In the book, two middle-school boys come out as gay, and later, when a crisis hits the cast, one takes on the lead female role and kisses another boy on stage. For this, a parent of an elementary student in Cheyenne, Wyoming, wishes to remove the book from the school library.
On a form, the parent answers “to what portion of the subject or material do you subject?” with, “It takes away parents [sp] rights to teach morals and values. Praises normalization of the LGBTQ community.”
Joined by NCAC’s Kids’ Right to Read partners Comic Book Legal Defense Fund and the American Booksellers for Free Expression, NCAC is asking Dr. Brown to uphold the unanimous decision of Saddle Ridge Elementary School’s Building Reconsideration Committee to retain the book. As the letter notes,
“The committee’s investigation and statement of reasons for its recommendation were commendably thorough. The committee explicitly addressed the concerns of the parent who issued the challenge; included findings regarding the age levels of students in the state who express interest in reading the book; references to the book’s reviews in professional library and teaching journals; and an assessment of the themes of the book.

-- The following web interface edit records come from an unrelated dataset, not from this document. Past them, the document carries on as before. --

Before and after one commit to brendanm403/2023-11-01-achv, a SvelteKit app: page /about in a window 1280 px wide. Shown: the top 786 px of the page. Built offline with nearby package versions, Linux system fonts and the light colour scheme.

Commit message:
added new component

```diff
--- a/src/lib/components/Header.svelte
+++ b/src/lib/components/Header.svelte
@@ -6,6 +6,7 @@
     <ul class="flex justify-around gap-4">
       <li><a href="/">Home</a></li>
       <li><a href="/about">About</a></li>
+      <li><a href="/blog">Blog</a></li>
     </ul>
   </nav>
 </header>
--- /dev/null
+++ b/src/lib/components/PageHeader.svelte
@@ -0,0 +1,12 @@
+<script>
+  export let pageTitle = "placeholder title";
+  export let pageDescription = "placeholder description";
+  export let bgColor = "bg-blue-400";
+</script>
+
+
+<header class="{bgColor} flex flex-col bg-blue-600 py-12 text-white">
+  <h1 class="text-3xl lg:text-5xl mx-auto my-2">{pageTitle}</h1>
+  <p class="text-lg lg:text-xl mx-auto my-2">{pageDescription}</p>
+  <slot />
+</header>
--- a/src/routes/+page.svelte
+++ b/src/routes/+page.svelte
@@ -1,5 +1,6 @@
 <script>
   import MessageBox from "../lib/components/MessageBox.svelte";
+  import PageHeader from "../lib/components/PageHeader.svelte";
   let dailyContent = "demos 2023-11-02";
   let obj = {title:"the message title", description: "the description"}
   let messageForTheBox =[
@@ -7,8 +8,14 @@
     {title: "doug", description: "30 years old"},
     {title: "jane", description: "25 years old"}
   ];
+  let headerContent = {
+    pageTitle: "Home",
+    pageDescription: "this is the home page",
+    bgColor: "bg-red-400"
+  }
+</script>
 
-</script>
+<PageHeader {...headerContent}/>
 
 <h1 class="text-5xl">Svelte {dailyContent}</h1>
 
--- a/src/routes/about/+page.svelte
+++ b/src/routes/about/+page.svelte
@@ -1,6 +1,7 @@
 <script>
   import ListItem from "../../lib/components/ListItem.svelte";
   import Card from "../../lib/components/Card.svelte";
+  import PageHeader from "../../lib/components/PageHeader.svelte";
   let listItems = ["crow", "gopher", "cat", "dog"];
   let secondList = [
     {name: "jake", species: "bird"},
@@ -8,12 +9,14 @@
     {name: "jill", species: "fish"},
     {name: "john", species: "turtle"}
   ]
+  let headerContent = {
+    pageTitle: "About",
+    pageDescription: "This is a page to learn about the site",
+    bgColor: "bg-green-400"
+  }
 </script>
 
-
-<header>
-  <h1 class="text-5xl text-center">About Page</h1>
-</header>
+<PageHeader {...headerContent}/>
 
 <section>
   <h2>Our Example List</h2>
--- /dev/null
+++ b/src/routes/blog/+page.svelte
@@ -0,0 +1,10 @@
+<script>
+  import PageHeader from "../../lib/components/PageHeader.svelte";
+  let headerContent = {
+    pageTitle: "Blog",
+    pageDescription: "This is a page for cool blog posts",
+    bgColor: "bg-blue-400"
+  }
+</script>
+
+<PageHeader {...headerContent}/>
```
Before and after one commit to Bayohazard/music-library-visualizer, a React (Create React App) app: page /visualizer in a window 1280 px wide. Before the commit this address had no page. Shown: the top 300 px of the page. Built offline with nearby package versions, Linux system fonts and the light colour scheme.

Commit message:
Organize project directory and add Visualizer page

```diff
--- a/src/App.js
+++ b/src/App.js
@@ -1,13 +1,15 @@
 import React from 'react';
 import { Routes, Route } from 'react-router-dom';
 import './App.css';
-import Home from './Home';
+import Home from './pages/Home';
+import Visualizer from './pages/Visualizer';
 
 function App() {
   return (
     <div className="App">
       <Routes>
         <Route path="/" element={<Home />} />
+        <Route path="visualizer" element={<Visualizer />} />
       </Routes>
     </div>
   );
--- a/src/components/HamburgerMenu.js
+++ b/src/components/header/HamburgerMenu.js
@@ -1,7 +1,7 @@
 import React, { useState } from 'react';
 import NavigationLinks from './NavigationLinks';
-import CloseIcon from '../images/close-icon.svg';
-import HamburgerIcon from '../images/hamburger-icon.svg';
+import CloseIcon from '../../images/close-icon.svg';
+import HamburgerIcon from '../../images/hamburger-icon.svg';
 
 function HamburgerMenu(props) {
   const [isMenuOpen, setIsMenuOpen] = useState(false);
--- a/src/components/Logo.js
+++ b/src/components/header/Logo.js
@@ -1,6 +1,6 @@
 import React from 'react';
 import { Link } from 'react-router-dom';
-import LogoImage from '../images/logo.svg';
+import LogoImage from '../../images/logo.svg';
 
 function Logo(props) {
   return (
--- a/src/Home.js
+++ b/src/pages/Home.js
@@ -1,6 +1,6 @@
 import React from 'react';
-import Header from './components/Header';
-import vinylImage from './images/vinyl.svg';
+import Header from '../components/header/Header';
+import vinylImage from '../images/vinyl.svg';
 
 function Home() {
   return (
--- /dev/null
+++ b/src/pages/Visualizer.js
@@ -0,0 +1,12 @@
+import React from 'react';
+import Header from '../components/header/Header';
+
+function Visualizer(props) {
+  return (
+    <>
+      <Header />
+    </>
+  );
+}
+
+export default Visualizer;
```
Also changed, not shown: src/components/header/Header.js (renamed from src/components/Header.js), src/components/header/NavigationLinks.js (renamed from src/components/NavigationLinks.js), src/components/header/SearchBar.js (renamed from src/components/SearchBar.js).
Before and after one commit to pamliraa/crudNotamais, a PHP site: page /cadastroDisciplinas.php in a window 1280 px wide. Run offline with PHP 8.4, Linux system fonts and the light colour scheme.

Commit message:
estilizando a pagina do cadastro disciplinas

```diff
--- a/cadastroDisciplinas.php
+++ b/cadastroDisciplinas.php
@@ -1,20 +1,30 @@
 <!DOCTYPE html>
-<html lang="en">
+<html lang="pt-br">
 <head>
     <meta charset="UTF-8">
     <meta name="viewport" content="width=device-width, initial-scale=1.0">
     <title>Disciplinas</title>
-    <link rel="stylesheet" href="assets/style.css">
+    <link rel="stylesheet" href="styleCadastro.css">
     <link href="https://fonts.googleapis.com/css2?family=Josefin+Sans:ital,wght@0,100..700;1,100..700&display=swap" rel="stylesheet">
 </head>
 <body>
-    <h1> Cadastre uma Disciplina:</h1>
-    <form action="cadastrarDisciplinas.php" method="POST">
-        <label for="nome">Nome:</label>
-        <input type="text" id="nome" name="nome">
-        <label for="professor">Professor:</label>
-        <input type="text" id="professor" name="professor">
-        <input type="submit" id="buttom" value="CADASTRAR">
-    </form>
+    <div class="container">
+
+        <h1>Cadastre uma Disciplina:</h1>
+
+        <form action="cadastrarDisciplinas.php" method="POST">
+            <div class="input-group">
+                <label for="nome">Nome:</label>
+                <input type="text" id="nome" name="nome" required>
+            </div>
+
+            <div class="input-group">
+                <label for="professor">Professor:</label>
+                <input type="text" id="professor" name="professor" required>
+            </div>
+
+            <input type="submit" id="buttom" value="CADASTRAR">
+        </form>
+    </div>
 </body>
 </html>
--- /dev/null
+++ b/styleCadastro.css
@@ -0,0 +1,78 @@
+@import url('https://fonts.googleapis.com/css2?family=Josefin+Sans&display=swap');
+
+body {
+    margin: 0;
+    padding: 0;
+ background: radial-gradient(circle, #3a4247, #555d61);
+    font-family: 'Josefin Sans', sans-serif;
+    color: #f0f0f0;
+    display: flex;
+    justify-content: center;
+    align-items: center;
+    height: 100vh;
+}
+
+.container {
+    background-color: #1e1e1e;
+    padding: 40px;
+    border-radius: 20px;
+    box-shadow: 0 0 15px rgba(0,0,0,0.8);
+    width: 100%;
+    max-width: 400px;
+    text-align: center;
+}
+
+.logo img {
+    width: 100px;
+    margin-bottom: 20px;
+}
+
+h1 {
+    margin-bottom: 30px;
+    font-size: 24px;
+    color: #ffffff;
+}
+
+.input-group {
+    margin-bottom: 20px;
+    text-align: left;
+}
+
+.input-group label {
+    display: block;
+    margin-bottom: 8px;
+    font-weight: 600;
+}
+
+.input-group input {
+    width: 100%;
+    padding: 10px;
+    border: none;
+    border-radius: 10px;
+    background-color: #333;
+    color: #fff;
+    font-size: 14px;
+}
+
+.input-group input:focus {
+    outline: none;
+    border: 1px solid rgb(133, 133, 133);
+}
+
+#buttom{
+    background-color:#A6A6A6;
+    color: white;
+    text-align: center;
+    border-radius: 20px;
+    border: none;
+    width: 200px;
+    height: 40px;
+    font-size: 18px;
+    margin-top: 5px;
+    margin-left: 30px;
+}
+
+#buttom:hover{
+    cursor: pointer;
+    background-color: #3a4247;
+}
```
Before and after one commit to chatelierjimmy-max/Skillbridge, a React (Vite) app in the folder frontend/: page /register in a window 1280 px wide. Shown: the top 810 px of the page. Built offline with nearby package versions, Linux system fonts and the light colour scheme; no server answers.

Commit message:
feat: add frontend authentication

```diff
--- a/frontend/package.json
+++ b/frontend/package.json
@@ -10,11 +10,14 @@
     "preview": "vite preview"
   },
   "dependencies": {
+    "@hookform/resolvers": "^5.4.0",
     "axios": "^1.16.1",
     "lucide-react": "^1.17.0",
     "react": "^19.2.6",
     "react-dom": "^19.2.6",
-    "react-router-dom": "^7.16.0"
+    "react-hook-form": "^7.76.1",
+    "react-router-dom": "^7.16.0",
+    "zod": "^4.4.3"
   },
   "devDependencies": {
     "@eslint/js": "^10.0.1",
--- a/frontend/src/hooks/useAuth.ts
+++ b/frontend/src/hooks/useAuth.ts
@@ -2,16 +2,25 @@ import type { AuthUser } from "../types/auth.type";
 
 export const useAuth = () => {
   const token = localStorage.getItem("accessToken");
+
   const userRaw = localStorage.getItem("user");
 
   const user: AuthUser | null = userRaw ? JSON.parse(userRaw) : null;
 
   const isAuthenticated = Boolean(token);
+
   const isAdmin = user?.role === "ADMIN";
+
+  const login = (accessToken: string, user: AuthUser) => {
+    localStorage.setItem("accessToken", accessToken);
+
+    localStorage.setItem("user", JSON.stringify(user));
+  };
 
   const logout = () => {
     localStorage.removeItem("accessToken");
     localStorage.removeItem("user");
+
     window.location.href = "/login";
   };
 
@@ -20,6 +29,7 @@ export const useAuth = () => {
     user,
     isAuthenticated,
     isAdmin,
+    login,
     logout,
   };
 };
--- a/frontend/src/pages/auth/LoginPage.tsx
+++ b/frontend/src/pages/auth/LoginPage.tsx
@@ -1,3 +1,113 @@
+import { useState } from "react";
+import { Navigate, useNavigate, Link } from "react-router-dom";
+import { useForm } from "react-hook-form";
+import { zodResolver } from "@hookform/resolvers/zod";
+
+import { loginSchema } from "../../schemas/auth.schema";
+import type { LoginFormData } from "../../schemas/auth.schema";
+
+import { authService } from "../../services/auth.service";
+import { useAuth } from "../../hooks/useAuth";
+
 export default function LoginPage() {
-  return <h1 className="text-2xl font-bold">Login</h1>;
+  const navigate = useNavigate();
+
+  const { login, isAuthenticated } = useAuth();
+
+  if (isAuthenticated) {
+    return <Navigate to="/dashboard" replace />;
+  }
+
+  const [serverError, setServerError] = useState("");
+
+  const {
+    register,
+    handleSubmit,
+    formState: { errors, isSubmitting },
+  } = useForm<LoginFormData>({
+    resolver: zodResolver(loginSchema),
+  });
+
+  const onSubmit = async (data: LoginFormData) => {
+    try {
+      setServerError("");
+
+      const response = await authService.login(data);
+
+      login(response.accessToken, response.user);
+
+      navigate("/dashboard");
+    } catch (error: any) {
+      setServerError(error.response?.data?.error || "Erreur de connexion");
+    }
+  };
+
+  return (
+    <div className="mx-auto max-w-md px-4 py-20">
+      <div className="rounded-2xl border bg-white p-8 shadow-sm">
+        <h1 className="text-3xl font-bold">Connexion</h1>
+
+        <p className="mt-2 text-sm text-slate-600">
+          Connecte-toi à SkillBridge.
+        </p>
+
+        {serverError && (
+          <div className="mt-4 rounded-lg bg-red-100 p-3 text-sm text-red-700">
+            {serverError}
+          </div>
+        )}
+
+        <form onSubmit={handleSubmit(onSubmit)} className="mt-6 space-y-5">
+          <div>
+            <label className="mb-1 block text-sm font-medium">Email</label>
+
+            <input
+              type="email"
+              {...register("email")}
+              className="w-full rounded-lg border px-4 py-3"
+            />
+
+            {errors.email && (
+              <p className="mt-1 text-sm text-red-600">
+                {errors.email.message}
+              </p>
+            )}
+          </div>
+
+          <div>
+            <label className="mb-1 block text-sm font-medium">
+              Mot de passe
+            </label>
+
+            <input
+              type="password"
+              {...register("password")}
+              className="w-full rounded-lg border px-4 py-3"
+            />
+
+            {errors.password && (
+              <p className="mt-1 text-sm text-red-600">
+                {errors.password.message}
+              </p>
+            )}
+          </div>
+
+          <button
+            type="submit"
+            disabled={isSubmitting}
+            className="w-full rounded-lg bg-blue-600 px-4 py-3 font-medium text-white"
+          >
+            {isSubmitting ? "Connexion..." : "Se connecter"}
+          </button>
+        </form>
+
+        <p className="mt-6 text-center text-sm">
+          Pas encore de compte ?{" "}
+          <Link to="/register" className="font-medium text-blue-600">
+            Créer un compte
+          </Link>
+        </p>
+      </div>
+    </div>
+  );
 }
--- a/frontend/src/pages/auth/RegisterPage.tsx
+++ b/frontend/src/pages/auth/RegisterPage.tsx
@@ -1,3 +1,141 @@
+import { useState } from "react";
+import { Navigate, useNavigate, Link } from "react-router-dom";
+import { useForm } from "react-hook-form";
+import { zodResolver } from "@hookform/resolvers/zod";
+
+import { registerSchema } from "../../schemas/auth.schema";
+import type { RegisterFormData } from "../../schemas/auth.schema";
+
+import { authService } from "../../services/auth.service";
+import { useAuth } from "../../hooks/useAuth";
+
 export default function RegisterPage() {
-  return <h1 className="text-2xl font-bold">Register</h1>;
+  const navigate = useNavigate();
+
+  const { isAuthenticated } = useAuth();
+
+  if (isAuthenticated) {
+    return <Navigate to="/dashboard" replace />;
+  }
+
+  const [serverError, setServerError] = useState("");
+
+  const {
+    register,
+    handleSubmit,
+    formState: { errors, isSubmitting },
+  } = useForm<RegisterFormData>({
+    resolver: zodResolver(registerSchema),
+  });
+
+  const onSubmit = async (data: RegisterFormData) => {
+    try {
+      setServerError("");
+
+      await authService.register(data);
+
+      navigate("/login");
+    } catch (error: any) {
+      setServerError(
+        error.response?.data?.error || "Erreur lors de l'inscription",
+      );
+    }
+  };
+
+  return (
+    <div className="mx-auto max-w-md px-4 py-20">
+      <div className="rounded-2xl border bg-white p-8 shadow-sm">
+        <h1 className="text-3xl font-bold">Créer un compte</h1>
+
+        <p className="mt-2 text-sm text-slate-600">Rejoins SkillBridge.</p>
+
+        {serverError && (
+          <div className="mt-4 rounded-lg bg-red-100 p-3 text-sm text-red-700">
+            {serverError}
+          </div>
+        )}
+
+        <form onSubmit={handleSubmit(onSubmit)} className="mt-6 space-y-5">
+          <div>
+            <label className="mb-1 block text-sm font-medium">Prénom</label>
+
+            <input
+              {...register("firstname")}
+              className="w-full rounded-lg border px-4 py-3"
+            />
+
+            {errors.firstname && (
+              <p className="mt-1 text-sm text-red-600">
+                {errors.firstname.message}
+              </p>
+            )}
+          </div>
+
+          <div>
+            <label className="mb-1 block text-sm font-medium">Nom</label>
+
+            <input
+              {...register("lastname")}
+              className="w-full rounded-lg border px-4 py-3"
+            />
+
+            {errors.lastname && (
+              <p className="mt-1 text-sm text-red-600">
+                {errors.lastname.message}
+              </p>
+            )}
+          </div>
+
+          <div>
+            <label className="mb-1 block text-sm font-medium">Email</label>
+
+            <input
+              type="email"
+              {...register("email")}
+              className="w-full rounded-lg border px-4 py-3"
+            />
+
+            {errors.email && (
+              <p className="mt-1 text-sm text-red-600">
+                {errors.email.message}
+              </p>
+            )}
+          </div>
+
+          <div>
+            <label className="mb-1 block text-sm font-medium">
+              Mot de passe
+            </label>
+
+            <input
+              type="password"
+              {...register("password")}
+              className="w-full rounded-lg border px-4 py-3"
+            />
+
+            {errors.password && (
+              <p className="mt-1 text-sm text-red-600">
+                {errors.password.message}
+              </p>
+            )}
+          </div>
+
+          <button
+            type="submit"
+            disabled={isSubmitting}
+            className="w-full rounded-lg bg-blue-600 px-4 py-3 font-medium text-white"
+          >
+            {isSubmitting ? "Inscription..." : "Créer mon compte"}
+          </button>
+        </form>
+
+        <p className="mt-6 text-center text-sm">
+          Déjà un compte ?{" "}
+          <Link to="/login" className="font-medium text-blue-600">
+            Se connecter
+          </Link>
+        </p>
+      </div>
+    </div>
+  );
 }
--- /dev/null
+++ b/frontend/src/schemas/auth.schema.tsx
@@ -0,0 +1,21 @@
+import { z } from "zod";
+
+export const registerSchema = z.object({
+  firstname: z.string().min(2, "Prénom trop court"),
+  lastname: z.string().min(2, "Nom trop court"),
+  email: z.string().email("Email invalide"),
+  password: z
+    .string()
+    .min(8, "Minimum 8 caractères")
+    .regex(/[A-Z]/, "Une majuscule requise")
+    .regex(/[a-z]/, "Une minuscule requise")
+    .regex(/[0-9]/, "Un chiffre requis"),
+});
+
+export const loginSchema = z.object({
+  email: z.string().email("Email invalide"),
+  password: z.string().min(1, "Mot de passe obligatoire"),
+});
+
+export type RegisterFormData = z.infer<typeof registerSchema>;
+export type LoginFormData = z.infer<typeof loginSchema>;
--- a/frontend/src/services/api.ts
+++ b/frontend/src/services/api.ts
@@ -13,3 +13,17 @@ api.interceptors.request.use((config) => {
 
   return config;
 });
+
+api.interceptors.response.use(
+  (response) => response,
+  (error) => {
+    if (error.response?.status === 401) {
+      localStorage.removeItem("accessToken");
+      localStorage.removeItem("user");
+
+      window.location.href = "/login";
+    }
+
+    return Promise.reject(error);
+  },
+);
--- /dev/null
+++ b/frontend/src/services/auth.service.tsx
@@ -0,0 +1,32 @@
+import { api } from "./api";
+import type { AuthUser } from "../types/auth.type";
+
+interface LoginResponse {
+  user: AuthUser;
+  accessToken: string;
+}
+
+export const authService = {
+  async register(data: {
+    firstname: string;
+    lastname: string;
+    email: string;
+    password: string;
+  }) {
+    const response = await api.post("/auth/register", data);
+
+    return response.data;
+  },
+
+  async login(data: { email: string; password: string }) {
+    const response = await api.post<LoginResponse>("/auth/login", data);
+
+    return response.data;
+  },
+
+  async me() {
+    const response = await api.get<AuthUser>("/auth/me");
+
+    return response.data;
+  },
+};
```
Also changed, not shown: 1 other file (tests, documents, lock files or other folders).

The committee notes that the parent who issued the challenge has accepted the school’s offer to flag the account of the child so that he or she cannot check out material with themes of which the parent does not approve. In addition, the committee endorsed steps to ensure that parents are more aware of what materials are available in the library and the reasons that those materials are selected. This indicates that the committee understood both that many parents are uncomfortable with their children being exposed to LGBTQ books and media, and also that a single parent cannot dictate that all students must be denied access to that material. The decision thus addresses the concerns of parents, while respecting and honoring their students’ freedom to read, to learn, and to grow.”